Dataset excerpts |
━━━━━━━━━━━━━━━━━━━━━━━━━━━━━━
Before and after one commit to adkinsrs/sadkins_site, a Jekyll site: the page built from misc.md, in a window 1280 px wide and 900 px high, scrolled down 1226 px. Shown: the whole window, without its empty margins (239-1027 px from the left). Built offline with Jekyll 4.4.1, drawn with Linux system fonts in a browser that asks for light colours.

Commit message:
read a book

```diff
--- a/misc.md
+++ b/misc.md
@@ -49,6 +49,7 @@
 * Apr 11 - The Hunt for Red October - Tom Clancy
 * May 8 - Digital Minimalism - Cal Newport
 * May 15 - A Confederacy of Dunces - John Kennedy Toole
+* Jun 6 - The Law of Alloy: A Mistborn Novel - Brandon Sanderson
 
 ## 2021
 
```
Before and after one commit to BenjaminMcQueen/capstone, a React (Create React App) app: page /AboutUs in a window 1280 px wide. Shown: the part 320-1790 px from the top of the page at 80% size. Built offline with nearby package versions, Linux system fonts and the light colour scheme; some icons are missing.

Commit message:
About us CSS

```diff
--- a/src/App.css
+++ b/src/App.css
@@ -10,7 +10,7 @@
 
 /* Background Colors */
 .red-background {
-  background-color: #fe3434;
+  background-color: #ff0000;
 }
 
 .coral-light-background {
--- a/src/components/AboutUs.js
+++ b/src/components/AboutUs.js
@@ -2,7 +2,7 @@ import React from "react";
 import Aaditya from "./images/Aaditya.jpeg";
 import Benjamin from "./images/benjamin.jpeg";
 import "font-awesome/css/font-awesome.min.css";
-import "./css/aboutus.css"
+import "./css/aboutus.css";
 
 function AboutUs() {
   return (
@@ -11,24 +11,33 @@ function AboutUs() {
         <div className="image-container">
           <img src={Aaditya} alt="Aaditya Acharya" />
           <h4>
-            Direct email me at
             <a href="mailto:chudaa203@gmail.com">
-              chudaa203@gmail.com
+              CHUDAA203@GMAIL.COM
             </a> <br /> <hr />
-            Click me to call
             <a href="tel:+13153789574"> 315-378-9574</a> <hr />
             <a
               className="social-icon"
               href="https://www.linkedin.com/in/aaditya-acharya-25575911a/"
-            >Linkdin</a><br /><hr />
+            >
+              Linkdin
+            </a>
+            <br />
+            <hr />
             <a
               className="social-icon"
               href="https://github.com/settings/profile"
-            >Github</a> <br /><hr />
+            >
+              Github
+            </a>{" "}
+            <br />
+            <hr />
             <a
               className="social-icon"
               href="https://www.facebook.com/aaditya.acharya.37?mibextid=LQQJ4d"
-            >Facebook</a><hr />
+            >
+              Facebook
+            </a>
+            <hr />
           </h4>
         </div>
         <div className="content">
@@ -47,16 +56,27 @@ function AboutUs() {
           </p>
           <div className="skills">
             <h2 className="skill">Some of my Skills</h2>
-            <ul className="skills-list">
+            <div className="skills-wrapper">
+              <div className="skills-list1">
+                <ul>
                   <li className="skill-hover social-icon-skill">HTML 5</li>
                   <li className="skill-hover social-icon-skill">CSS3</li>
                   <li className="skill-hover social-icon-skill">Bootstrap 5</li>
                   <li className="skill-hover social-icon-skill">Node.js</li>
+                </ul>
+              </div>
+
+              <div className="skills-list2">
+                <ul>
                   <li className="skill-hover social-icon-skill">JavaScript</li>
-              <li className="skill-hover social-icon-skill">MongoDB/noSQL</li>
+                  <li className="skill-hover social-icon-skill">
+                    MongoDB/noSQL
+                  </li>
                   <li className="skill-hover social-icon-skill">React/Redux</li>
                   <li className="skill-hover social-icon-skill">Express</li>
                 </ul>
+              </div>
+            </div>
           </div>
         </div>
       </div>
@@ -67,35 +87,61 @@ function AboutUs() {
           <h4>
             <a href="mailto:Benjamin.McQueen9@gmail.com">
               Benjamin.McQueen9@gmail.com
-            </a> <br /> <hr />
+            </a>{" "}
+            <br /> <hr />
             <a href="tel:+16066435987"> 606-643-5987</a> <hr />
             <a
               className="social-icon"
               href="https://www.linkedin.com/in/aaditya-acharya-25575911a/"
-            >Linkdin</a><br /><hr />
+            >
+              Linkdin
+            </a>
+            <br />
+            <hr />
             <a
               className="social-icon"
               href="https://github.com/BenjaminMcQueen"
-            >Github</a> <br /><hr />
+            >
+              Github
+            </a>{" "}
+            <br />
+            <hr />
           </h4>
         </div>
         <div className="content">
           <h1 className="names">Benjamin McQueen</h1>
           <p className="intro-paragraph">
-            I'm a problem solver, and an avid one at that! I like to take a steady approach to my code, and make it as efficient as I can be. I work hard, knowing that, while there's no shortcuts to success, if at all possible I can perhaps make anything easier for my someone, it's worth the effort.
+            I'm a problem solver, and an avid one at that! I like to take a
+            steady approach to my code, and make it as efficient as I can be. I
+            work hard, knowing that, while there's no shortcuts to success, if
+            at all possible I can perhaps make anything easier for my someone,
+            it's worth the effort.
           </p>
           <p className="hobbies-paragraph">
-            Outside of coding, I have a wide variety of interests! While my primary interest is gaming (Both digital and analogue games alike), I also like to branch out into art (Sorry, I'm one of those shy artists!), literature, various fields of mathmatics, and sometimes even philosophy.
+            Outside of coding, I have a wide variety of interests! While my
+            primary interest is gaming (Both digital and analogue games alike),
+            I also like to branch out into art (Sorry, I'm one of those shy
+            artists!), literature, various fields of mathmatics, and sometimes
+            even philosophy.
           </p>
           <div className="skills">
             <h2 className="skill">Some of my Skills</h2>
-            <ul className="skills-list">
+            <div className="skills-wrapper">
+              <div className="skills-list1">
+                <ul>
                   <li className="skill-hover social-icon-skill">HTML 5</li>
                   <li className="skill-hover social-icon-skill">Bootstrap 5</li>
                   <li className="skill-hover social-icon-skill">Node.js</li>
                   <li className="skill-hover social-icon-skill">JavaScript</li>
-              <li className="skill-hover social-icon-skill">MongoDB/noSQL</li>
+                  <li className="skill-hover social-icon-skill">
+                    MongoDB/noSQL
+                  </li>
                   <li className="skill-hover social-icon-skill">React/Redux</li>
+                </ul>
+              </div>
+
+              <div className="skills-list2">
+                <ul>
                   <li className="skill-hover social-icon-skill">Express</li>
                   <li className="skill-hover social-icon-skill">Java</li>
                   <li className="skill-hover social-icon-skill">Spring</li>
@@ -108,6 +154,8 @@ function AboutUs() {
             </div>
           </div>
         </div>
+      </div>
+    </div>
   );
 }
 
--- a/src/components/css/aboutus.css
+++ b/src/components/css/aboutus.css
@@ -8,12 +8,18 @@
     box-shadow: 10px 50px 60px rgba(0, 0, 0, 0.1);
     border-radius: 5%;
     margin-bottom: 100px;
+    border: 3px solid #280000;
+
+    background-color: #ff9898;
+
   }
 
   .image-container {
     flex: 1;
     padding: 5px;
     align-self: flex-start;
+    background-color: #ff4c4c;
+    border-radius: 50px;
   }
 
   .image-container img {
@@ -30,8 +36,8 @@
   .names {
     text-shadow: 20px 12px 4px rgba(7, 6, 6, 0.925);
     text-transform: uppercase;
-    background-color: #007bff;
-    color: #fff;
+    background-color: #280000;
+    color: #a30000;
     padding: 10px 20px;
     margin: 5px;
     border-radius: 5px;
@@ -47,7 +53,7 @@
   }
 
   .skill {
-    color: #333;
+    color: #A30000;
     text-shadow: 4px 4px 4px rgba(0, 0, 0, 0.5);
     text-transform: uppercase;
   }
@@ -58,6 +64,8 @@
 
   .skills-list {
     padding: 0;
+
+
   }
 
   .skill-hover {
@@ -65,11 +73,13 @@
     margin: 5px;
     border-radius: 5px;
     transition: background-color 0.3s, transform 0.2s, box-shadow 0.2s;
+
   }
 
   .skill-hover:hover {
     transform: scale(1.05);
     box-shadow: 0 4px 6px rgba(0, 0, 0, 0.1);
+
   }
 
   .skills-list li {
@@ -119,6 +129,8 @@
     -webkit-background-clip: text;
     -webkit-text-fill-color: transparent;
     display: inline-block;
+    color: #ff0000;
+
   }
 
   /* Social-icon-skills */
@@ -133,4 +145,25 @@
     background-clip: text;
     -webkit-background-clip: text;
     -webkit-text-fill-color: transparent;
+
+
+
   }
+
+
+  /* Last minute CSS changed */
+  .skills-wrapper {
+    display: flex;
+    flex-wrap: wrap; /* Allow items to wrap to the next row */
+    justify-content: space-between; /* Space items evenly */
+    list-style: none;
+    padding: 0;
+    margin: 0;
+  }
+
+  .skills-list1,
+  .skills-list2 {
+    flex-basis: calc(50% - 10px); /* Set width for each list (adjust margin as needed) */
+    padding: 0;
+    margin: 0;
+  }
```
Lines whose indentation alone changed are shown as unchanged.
━━━━━━━━━━━━━━━━━━━━━━━━━━━━━━
Work task |
Which lines of the data include the word "container"? Copy each one.

Result of this exercise |
         <div className="image-container">
   .image-container {
   .image-container img {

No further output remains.